The Rangers' depth has been a blessing.

Bruce Bennett

We're a day away from Game One of the Stanley Cup Final. A day away from all those familiar emotions that come with the territory and the stress that follows. Around two weeks away from either being the happiest fanbase on the planet, or the saddest.

It took a lot of different things to get the New York Rangers to this point. Most of the credit has already gone to Henrik Lundqvist (which it should); but enough people also realize how important the Rangers' bottom six has been this year.

There was a stat going around that I want to bring up here, and it came from our own staff member Brandon:

Brandon Crandon‏@brandoncrandon

Rangers 4th liners played a combined 36:55 in game 7 vs. PIT. Kings and Hawks 4th liners have played a combined 36:03 [in Game 7].

The Rangers fourth line played a combined total of 34:34 in Game 6 against the Montreal Canadiens as well, with both Dominic Moore and Brian Boyle seeing over 13 minutes of ice time each. Derek Dorsett was the straggler with over seven minutes.

One of the biggest differences between Alain Vigneault's system and the one used by John Tortorella is the way he spreads out his ice time. Tortorella was always known for running with his top guys, often giving them far more than 20 minutes a night while leaving other players with single-digit totals. It ended up being a recipe for disaster, with the top-line players who were relied on so heavily wearing out as the playoffs continued.

This year, that problem doesn't exist. So far this year, here are the bottom five players in terms of ice time:

All stats below are with a minimum of 10 games played.

Dorsett - 9:08
Moore - 12:33
Boyle - 12:50
Kevin Klein - 13:04
John Moore - 14:05

In 2011-2012 the list looked like this:

Stu Bickel - 5:09
Mike Rupp - 6:13
John Mitchell - 7:04
Brandon Purst - 12:46
Chris Kreider - 13:09

Here are the top five ice-time leaders for the Rangers this year:

Ryan McDonagh - 25:11
Dan Girardi - 22:54
Marc Staal - 20:58
Anton Stralman - 20:12
Martin St. Louis - 18:59

And the top five ice-time leaders in 2011-2012:

Girardi - 26:51
McDonagh - 26:49
Staal - 25:17
Ryan Callahan - 23:32
Brad Richards - 22:11

Noticing something? This year not one forward has averaged more than 20 minutes a game. In 2011-2012 two forwards did, and Marian Gaborik came in at 19:55, so we can lump him in there, too. And when you have four of your 12 forwards playing less than 13 minutes a night it becomes a problem
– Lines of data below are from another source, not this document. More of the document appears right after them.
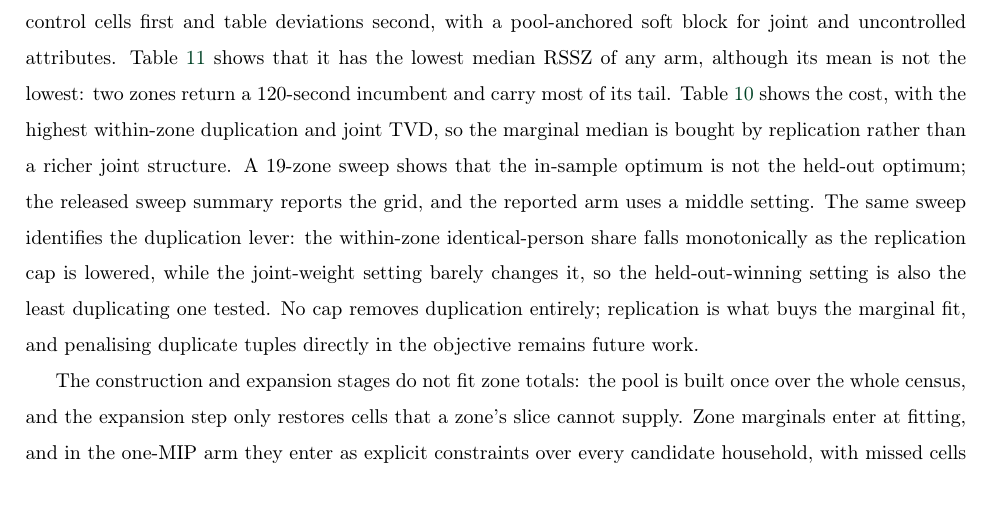
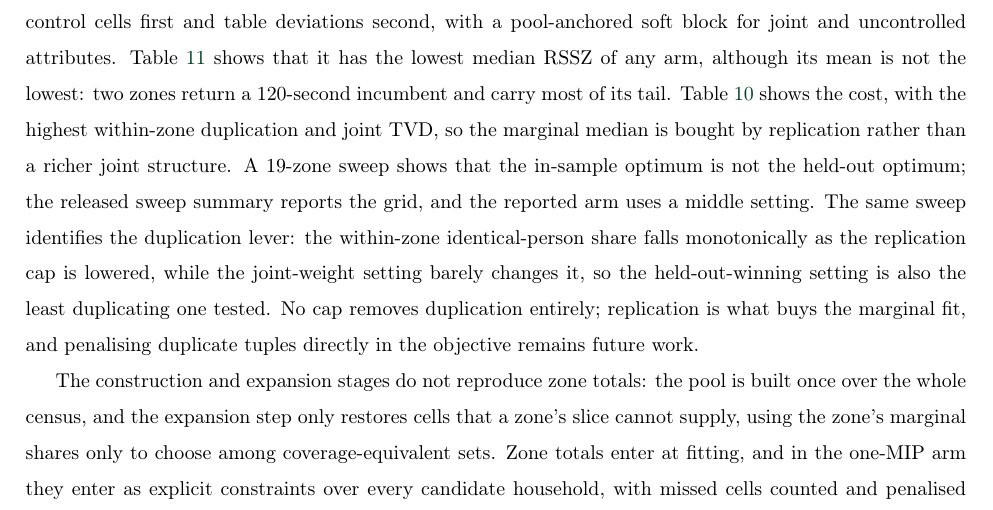
Before and after one commit to zahern/Pop_Synth_Cell, a LaTeX paper (main_edit3.tex): part of page 35 of 68, cut so that both start at the same text. Compiled offline with pdfLaTeX.

Commit message:
Separate zone totals from the marginal-share tie-break in expansion

```diff
--- a/main_edit3.tex
+++ b/main_edit3.tex
@@ -630,11 +630,12 @@ one tested. No cap removes duplication entirely; replication is what buys the
 marginal fit, and penalising duplicate tuples directly in the objective remains
 future work.
 
-The construction and expansion stages do not fit zone totals: the pool is built
-once over the whole census, and the expansion step only restores cells that a
-zone's slice cannot supply. Zone marginals enter at fitting, and in the one-MIP
-arm they enter as explicit constraints over every candidate household, with
-missed cells counted and penalised ahead of deviation. The division is
+The construction and expansion stages do not reproduce zone totals: the pool is
+built once over the whole census, and the expansion step only restores cells
+that a zone's slice cannot supply, using the zone's marginal shares only to
+choose among coverage-equivalent sets. Zone totals enter at fitting, and in the
+one-MIP arm they enter as explicit constraints over every candidate household,
+with missed cells counted and penalised ahead of deviation. The division is
 deliberate: putting 367 different zone targets into a pool built once would make
 the pool zone-specific and duplicate the fitter. Where the pool cannot source a
 cell, the miss count in the released CP-MIP summary records it, and those misses
```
This year the Rangers have been able to rely on their bottom six to play regular minutes. More importantly, the Rangers fourth line has been crucial in getting the job done during the crunch time minutes. It might not seem like a lot from the outside, but having that crutch to lean on has been invaluable to allowing the more skilled players to get the job done on the other end of the ice.

The Rangers have gotten this far relying on their strengths. This particular strength -- the team's depth -- is going to be called on again to get the job done. That's not exactly a bad thing.

They've done a great job so far.